_PROBLEM TO WORK ON:_ Give back each entry word for word, but drop the images.

_EXTRACTED ENTRIES:_
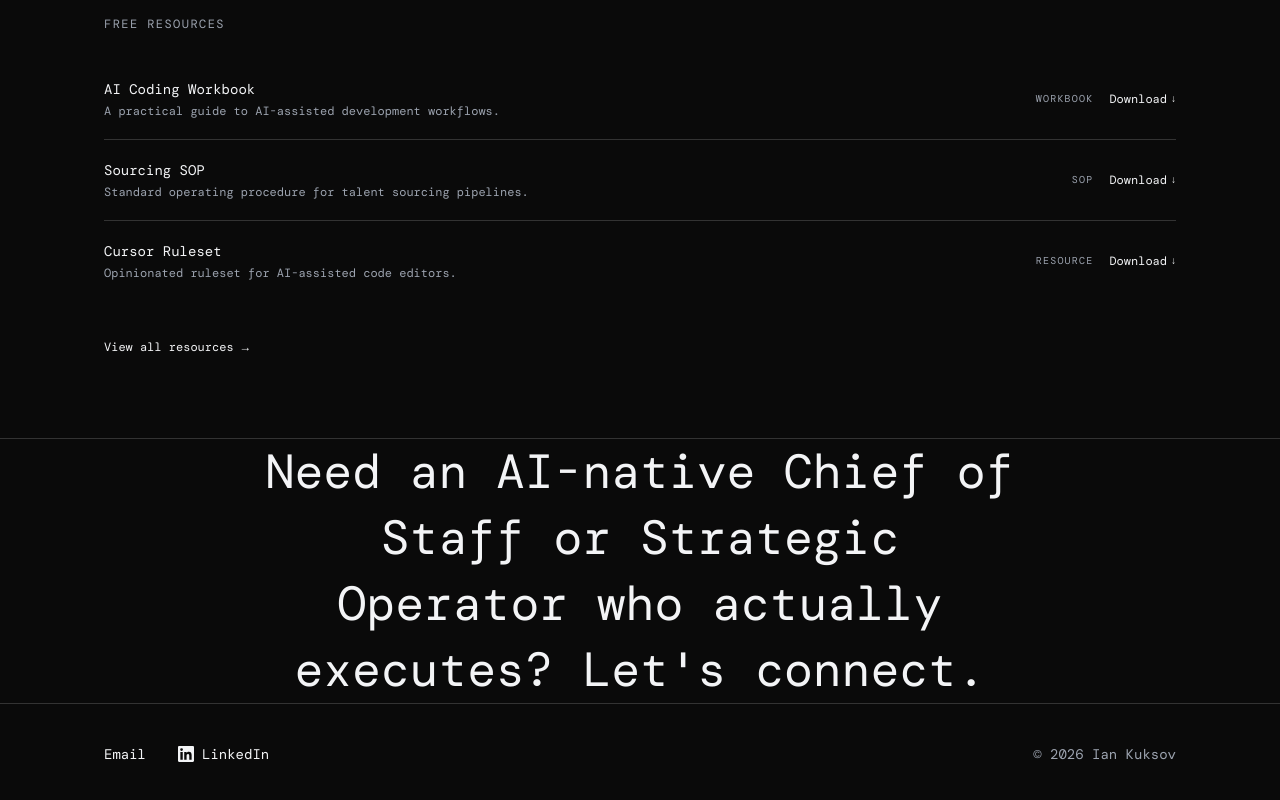
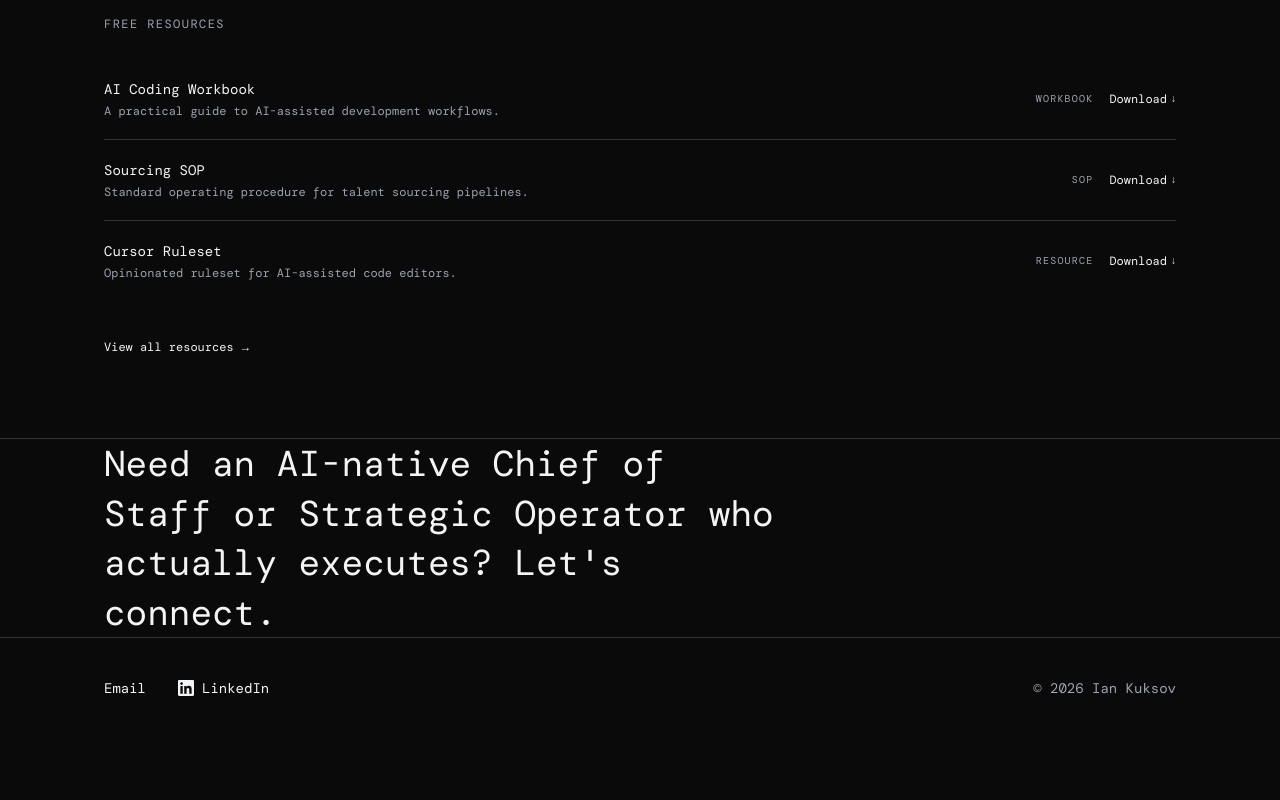
Before and after one commit to buildsbyian/Portfolio-page, a Next.js app: page / in a window 1280 px wide. Shown: the part 2456-3256 px from the top of the page. After the commit the page ends 3194 px from the top, so only its background shows below. Built offline with nearby package versions, Linux system fonts and the light colour scheme.

Commit message:
style: revert HomeCTA to left alignment while keeping massive vertical padding

```diff
--- a/components/home/HomeCTA.tsx
+++ b/components/home/HomeCTA.tsx
@@ -3,8 +3,8 @@ import Link from 'next/link';
 export default function HomeCTA() {
   return (
     <section className="border-t border-border">
-      <div className="section-container py-32 md:py-40 lg:py-48 flex justify-center">
-        <p className="font-display text-2xl md:text-4xl lg:text-5xl text-text-primary leading-snug max-w-3xl text-center">
+      <div className="section-container py-32 md:py-40 lg:py-48">
+        <p className="font-display text-2xl md:text-3xl lg:text-4xl text-text-primary leading-snug max-w-2xl">
           Need an AI-native Chief of Staff or Strategic Operator who actually
           executes?{' '}
           <Link
```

_TASK RESPONSE:_
Before and after one commit to buildsbyian/Portfolio-page, a Next.js app: page / in a window 1280 px wide. Shown: the part 2456-3256 px from the top of the page. After the commit the page ends 3194 px from the top, so only its background shows below. Built offline with nearby package versions, Linux system fonts and the light colour scheme.

Commit message:
style: revert HomeCTA to left alignment while keeping massive vertical padding

```diff
--- a/components/home/HomeCTA.tsx
+++ b/components/home/HomeCTA.tsx
@@ -3,8 +3,8 @@ import Link from 'next/link';
 export default function HomeCTA() {
   return (
     <section className="border-t border-border">
-      <div className="section-container py-32 md:py-40 lg:py-48 flex justify-center">
-        <p className="font-display text-2xl md:text-4xl lg:text-5xl text-text-primary leading-snug max-w-3xl text-center">
+      <div className="section-container py-32 md:py-40 lg:py-48">
+        <p className="font-display text-2xl md:text-3xl lg:text-4xl text-text-primary leading-snug max-w-2xl">
           Need an AI-native Chief of Staff or Strategic Operator who actually
           executes?{' '}
           <Link
```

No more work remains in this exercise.